Why don't consumers use electronic banking products? towards a theory of obstacles, incentives, and opportunities
This paper proposes a framework for describing why consumers use electronic banking products such as electronic bill payment, credit cards, debit cards, stored value, and e-cash. The paper surveys the literature; reports on the results of several studies, and develops a framework for evaluating consumer electronic banking usage. The framework includes three primary factors that explain consumer electronic banking usage: (1) household wealth, (2) personal preferences (e.g., convenience, budgeting, control, incentives, involvement, security), and (3) transaction-specific factors (e.g., dollar size, variability of dollar amount, offline versus online location, etc.). A number of ad hoc theories could be created to explain payment instrument successes on a case by case basis. However, the author proposes that this general decision-making framework is a superior tool for management and public policy analysis because of its simplicity, ability to explain a range of outcomes, and ability to develop testable forecasts.

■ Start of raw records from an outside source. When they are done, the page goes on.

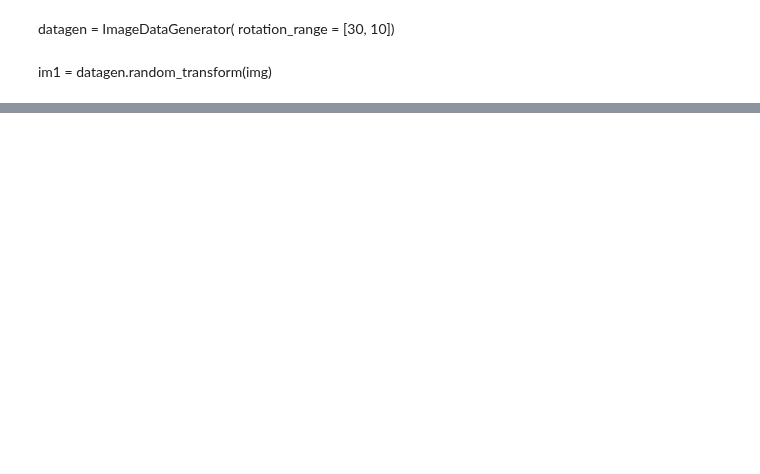
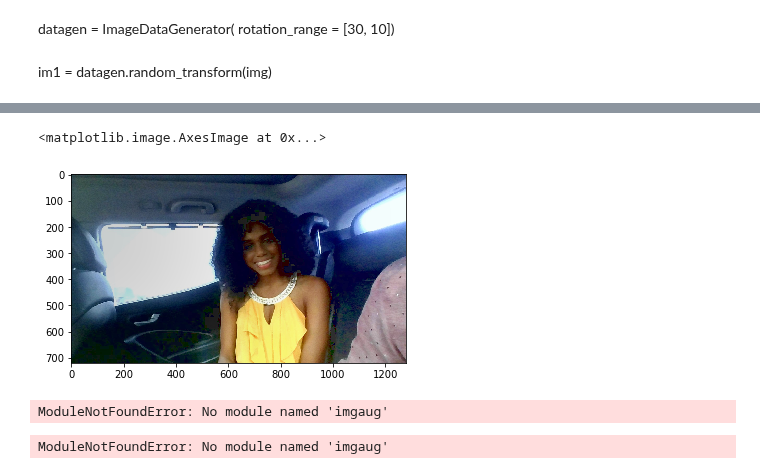
Before and after one commit to T-rex007/Face_recognition, a Jupyter notebook: experiment_datagen.ipynb, the cells around one changed output, grey strips where cells are left out. Cells and saved outputs as stored; diff of their text form; code cells hidden in the pictures; blank space fills up the shorter version.

```diff
--- a/experiment_datagen.ipynb
+++ b/experiment_datagen.ipynb
@@ -37,0 +40,36 @@ r.randint(1, 10)
+# %%
+im1 = add_spot_light("demo/database/pics/April.jpg")
+im1 = cv2.cvtColor(im1, cv2.COLOR_BGR2RGB)
+# %%
+%matplotlib inline
+plt.imshow(im1)
+# %% [output]
+<matplotlib.image.AxesImage at 0x...>
+[figure, added]
+# %%
+import imageio
+import imgaug as ia
+%matplotlib inline
+
+image = imageio.imread("https://upload.wikimedia.org/wikipedia/en/7/7d/Lenna_%28test_image%29.png")
+
+print("Original:")
+ia.imshow(image)
+# %% [output]
+ModuleNotFoundError: No module named 'imgaug'
+# %%
+
+from imgaug import augmenters as iaa
+import imgaug as ia
+
+
+img = plt.imread("demo/database/pics/April.jpg")
+ia.seed(4)
+
+rotate = iaa.Affine(rotate=(-25, 25))
+image_aug = rotate.augment_image(image)
+
+print("Augmented:")
+ia.imshow(image_aug)
+# %% [output]
+ModuleNotFoundError: No module named 'imgaug'
```
Also changed, not shown: parts of 8 cells of this notebook, 23 other files.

AUTHORS: Mantel, Brian
Financial account aggregation: the liability perspective
This article describes financial account aggregation and explores potential financial risks to the consumer and account holding financial institutions from aggregation. The current state of the law and contractual relationships relevant to such risks are analyzed. These risks include, theoretically, an increase in the incidence of unauthorized transactions due to the concentration of information (including consumer user/IDs and passwords) and losses to the consumer as a result of reliance upon bad or old account data. ; The following conclusions are reached under the law as it is today: (1) parties other than the consumer appear to bear the ultimate liability for financial losses in most situations where an unauthorized transaction occurs (whether or not the consumer has signed up for an aggregation service), and (2) parties other than the account holding financial institution appear to bear the ultimate responsibility for financial losses resulting from unauthorized transactions in a number of situations. With respect to losses resulting from reliance upon bad account data, it is suggested that this has not been much of a practical problem to date; however, if it does become problematic, the consumer will probably have a more difficult time shifting losses to either the account holding financial institution or another party. ; The Article evaluates whether the currently existing laws and regulations are adequate to protect consumers and concludes that additional regulation is not needed at this time, given both the absence of any significant dollar clearly losses clearly tied to aggregation and the relatively small number of consumers using aggregation. It suggests that existing laws and regulations may be sufficient to protect the consumer and that new laws and regulations should not be added until it has been demonstrated that existing ones are not adequate to handle problems with aggregation services. It points out that where theoretical problems are "solved" by new legislation/regulations before problems actually develop, the solutions may be unnecessary or result in unanticipated negative consequences. It recommends that regulators continue to monitor business practices and developments in connection with the aggregation product and take regulatory action if the need arises.
AUTHORS: Spiotto, Ann H.